> **Your objective**: Below are records; give the number of their lines that contain "build", and only that number.

· · · · ·

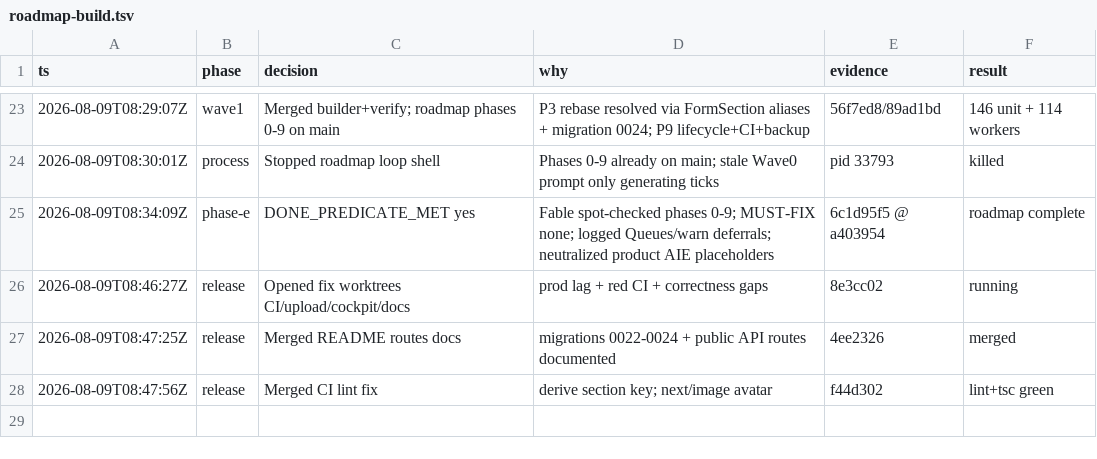
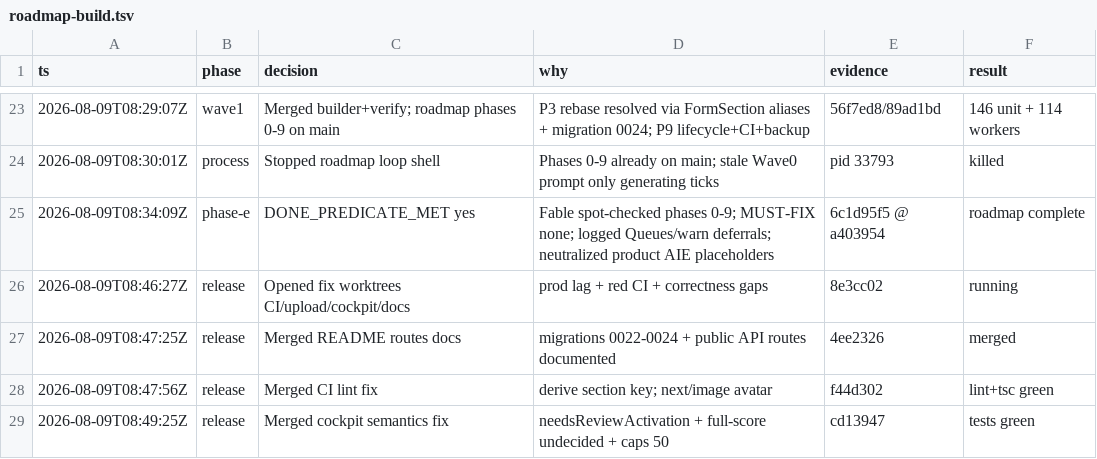
Before and after one commit to agrimsingh/conference-engine, a TSV file: .audit/roadmap-build.tsv, drawn as a sheet; only a part is shown, gaps mark what is left out; the diff names each change by its address in the sheet, - before the commit and + after, or states it on an @@ line.

```diff
--- a/.audit/roadmap-build.tsv
+++ b/.audit/roadmap-build.tsv
+row 29: 2026-08-09T08:49:25Z | release | Merged cockpit semantics fix | needsReviewActivation + full-score undecided + caps 50 | cd13947 | tests green
```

· · · · ·

> **Answer to the exercise**: 3